• [Task objective]
Your answer should be one number, the count of lines in the entries holding the word "text".

=== Section Start ===

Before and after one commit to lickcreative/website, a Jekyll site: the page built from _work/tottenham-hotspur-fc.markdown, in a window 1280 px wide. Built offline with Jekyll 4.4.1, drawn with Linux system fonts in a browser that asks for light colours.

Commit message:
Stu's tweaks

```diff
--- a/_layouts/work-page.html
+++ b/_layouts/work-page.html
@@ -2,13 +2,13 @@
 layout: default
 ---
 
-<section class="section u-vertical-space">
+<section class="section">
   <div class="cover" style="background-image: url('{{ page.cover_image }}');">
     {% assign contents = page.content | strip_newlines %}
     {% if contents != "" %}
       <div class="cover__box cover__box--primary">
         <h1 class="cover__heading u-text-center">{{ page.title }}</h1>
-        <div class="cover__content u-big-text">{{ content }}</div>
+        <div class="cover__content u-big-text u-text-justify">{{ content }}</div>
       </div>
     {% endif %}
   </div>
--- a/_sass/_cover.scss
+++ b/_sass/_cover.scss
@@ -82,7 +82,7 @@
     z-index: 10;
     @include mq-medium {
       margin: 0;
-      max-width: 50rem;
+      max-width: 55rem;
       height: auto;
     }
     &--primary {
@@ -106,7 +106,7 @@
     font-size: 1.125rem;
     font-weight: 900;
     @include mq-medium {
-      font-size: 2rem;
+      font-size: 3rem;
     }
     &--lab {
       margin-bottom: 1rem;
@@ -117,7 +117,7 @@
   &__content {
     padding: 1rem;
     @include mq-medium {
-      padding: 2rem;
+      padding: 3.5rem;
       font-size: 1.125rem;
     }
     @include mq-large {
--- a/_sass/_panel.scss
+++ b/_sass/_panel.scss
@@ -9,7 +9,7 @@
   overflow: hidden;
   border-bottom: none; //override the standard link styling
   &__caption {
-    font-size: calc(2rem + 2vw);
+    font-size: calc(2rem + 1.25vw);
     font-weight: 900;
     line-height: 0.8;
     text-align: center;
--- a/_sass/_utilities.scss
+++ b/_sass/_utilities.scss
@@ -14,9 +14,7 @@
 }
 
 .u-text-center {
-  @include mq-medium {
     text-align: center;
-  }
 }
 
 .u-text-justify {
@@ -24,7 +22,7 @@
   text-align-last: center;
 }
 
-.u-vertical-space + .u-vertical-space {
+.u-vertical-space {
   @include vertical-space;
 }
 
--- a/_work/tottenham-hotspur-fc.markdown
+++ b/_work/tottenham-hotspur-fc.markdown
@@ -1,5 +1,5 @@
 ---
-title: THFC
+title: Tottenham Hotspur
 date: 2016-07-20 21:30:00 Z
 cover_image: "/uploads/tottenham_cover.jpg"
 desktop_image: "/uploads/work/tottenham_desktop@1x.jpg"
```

=== Section End ===

• [Your response]
8